Generalissimo Francisco Franco, Spain’s absolute ruler for 36 years, died of heart failure last night after a monthlong battle by a team of Madrid physicians.
Franco was one of the last towering personalities that dominated Europe in the 1930s and 1940s.
The 82-year-old ruler outlived contemporaries like Winston Churchill, Franklin D. Roosevelt, Josef Stalin and Dwight D. Eisenhower.
His authoritarian, right-wing, one-man rule survived for 36 years while other dictators, Adolf Hitler and Benito Mussolini, fell in World War II.
Franco became the country’s supreme ruler at the age of 33 during the Spanish Civil War, which Ernest Hemingway brought into millions of American homes with his novel “For Whom the Bells Toll.”
In the last days of his life, Franco once again came under heavy criticism from Western nations after he ordered the executions of five revolutionaries convicted of killing policemen in September.
Franco, appearing frail and with tears in his eyes, appeared with his successor, Juan Carlos, before a massive crowd of his countrymen who had rallied to show support for the generalissimo in the face of the worldwide protests.
The appearance was Franco’s last in public.

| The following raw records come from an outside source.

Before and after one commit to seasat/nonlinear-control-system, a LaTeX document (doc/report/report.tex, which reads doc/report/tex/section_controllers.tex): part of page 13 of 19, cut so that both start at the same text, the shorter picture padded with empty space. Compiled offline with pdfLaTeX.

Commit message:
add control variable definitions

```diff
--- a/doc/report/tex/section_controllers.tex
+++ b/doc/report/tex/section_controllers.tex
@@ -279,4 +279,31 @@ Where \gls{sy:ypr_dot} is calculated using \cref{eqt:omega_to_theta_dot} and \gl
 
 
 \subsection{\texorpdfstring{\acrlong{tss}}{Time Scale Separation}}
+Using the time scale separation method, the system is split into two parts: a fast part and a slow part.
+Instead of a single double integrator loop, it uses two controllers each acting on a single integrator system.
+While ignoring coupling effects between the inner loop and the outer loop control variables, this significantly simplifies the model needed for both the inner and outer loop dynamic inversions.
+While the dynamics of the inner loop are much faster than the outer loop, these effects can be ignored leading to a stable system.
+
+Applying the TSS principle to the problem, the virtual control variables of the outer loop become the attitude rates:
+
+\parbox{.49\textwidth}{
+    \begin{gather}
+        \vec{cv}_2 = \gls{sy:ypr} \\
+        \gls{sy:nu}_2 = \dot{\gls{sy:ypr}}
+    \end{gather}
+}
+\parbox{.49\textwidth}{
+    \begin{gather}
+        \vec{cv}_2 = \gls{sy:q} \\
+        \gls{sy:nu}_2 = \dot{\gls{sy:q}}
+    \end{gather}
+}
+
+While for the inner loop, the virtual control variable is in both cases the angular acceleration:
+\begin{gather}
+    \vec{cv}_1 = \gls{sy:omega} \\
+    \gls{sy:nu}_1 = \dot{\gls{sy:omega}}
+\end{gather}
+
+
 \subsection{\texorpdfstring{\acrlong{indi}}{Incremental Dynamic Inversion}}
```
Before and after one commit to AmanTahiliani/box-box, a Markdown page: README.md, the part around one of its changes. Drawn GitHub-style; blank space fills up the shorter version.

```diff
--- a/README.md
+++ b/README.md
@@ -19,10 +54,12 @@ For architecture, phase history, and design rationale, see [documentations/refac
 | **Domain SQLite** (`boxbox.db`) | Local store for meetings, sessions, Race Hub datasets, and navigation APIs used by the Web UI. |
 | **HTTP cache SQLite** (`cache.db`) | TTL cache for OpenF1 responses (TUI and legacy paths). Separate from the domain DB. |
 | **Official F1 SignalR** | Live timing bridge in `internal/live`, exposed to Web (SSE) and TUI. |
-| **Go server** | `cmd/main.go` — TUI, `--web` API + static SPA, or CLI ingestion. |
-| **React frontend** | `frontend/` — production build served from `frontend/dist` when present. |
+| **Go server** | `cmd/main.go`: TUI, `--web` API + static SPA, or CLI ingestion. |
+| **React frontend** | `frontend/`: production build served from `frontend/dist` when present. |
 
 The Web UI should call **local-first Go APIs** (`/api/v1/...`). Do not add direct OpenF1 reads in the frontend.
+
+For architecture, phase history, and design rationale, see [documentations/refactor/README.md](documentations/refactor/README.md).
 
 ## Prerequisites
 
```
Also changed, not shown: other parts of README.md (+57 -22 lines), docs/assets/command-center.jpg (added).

This continues the Appeal’s review of news stories and headlines during its Sesquicentennial year.